[Screenshot and code edit data]

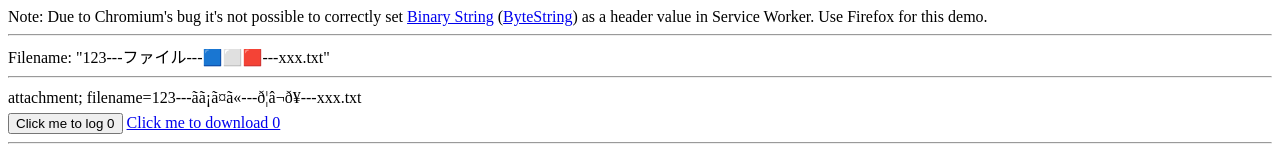
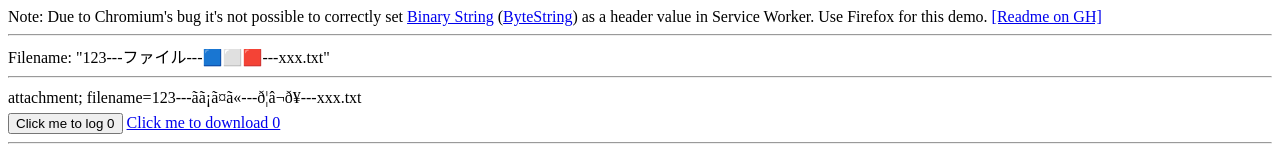
Before and after one commit to AlttiRi/content-disposition-by-sw, a plain HTML site: page index.html in a window 1280 px wide. Shown: the top 154 px of the page. Drawn offline with Linux system fonts and the light colour scheme.

Commit message:
Update index.html

```diff
--- a/index.html
+++ b/index.html
@@ -8,6 +8,7 @@
 <body>
 Note: Due to Chromium's bug it's not possible to correctly set <a href="https://developer.mozilla.org/en-US/docs/Web/API/DOMString/Binary">Binary String</a>
 (<a href="https://developer.mozilla.org/en-US/docs/Web/API/ByteString">ByteString</a>) as a header value in Service Worker. Use Firefox for this demo.
+<a href="https://github.com/AlttiRi/content-disposition-by-sw/tree/master#content-disposition-by-sw">[Readme on GH]</a>
 <hr>
 <div>
     Filename: "123---ファイル---🟦⬜🟥---xxx.txt"
```
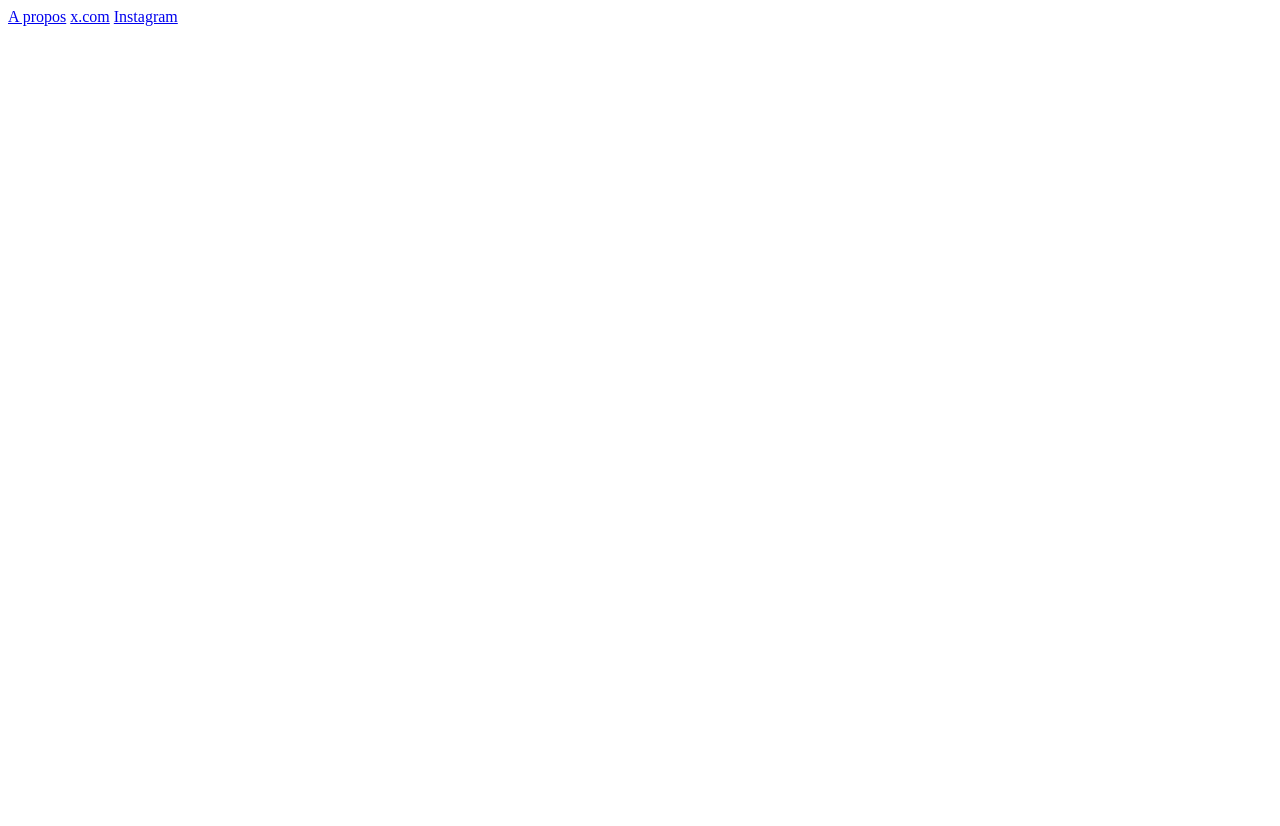
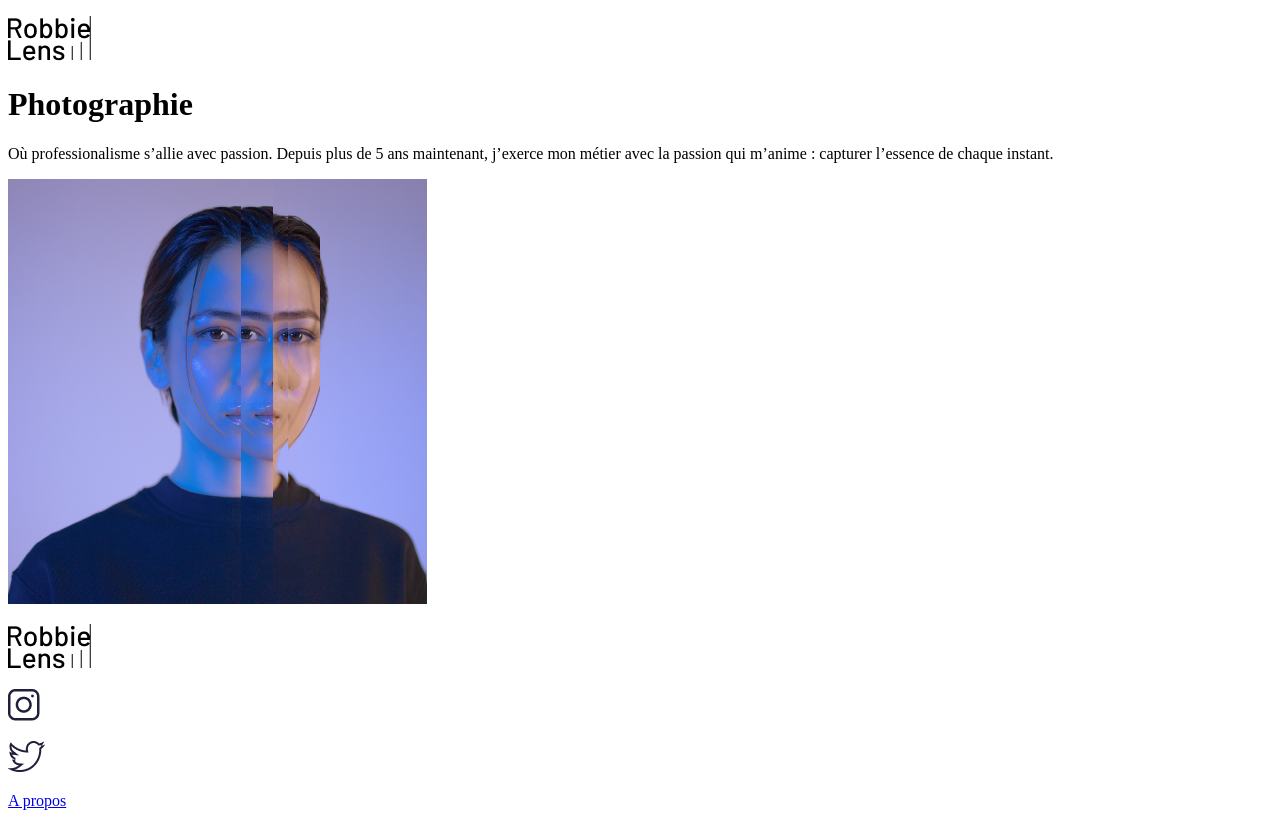
Before and after one commit to hushd02/Robbie-Lens-Photographie, a plain HTML site: page index.html in a window 1280 px wide. Before the commit the page ends 800 px from the top, so only its background shows below. Drawn offline with Linux system fonts and the light colour scheme.

Commit message:
Mise en place de la structure globale du site

```diff
--- a/index.html
+++ b/index.html
@@ -6,8 +6,38 @@
     <title>Robbie Lens Photographie</title>
 </head>
 <body>
-    <a href="a-propos.html">A propos</a>
-    <a href="https://x.com/?lang=fr">x.com</a>
-    <a href="https://www.instagram.com/">Instagram</a>
+    <p>
+        <a href="index.html">
+            <img src="images/logo.png" alt="ceci est le logo de robbie lens photographie" title="robbie lens photographie">
+        </a>
+    </p>
+
+     <a href="images/robbie-lens.png"></a>
+     <h1>Photographie</h1>
+     <p>
+        Où professionalisme s’allie avec passion. Depuis plus de 5 ans maintenant, j’exerce mon métier avec la passion
+        qui m’anime : capturer l’essence de chaque instant.
+     </p>
+    <p>
+        <img src="images/robbie-lens.png" alt="photo de robbie lens" title="robbie lens photographie">
+    </p>
+     <p>
+        <a href="index.html">
+            <img src="images/logo.png" alt="ceci est le logo de robbie lens photographie" title="robbie lens photographie">
+        </a>
+    </p>
+     <p>
+        <a href="https://www.instagram.com/">
+            <img src="images/instagram.png" alt="instagram photo">
+        </a>
+    </p>
+    <p>
+        <a href="https://x.com/?lang=fr">
+            <img src="images/twitter.png" alt="twiter image">
+        </a>
+    </p>
+    <p>
+        <a href="a-propos.html">A propos</a>
+    </p>
 </body>
 </html>
```
Also changed, not shown: a-propos.html (+16 -3 lines), images/instagram.png (added), images/logo.png (added), images/robbie-lens.png (added), images/twitter.png (added).
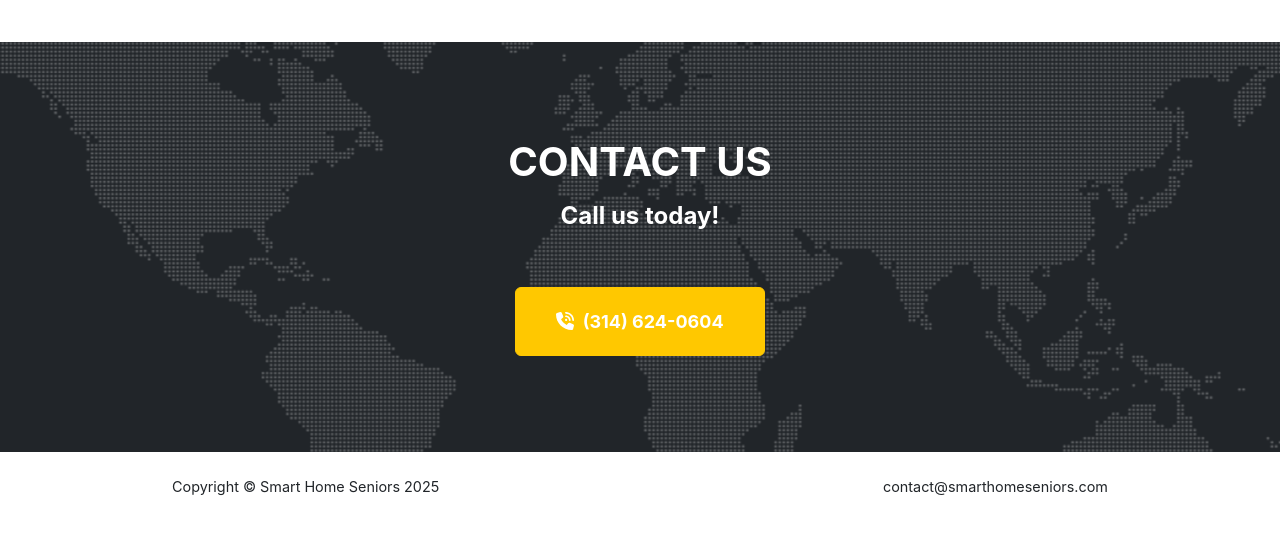
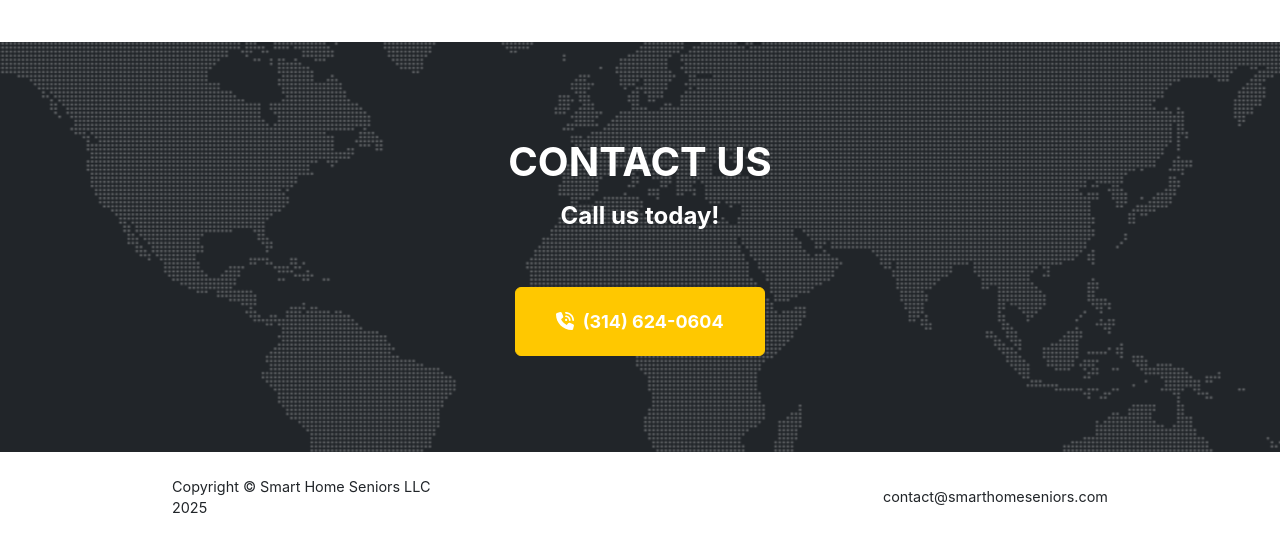
Before and after one commit to chrismuntean/Smart-Home-Seniors, a plain HTML site: page index.html in a window 1280 px wide. Shown: the part 4420-4963 px from the top of the page. Before the commit the page ends 4941 px from the top, so only its background shows below. Drawn offline with nearby package versions, Linux system fonts and the light colour scheme.

Commit message:
Updated footer and license to reflect Smart Home Seniors LLC

```diff
--- a/index.html
+++ b/index.html
@@ -307,7 +307,7 @@
         <footer class="footer py-4">
             <div class="container">
                 <div class="row align-items-center">
-                    <div class="col-lg-4 text-lg-start">Copyright &copy; Smart Home Seniors 2025</div>
+                    <div class="col-lg-4 text-lg-start">Copyright &copy; Smart Home Seniors LLC 2025</div>
                     <div class="col-lg-4 my-3 my-lg-0">
                         <!--
                         <a class="btn btn-dark btn-social mx-2" href="#!" aria-label="Twitter"><i class="fab fa-twitter"></i></a>
```
Also changed, not shown: 1 other file.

◆ Your task ◆
Check each line above for the word "text" and copy every line that has it.

◆ Written response ◆
-                    <div class="col-lg-4 text-lg-start">Copyright &copy; Smart Home Seniors 2025</div>
+                    <div class="col-lg-4 text-lg-start">Copyright &copy; Smart Home Seniors LLC 2025</div>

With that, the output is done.